Edit tracking data
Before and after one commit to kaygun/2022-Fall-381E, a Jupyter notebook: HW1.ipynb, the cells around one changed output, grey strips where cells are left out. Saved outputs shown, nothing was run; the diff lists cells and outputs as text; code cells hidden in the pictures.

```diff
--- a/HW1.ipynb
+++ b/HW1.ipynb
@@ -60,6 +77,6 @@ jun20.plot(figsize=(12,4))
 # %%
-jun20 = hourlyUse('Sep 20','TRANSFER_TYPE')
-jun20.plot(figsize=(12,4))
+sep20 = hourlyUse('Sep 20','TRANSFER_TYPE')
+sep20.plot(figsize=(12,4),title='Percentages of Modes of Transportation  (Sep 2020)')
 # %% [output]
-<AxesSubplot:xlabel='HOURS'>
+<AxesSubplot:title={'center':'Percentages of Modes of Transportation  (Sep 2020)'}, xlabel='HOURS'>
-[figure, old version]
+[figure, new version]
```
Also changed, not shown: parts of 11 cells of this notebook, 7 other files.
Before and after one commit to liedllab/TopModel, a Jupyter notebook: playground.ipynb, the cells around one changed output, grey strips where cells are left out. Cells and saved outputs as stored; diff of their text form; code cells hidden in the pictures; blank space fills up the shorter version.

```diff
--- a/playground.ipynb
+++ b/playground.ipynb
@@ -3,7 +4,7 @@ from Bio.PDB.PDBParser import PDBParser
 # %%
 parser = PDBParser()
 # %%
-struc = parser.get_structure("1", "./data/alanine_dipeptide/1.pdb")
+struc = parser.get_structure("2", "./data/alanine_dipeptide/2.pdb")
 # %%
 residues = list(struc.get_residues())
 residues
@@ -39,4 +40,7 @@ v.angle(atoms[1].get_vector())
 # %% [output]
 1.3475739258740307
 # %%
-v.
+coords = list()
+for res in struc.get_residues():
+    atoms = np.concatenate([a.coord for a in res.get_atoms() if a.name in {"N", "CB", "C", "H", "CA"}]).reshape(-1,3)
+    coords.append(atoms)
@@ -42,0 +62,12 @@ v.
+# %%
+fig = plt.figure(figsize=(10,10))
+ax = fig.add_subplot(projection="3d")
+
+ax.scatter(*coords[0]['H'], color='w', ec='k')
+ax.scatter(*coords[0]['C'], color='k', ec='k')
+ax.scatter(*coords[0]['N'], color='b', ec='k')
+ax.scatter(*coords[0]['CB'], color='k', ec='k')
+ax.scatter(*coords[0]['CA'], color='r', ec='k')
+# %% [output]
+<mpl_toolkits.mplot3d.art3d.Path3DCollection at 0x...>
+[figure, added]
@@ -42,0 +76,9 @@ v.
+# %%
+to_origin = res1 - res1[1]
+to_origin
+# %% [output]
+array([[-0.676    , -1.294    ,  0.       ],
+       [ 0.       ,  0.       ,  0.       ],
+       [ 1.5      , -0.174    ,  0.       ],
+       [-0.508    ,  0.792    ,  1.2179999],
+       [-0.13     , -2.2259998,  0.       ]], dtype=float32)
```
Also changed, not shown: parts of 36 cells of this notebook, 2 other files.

▶ **Required action**
Across the records, count the lines that contain the word "changed" and give that figure alone.

▶ **Response area**
4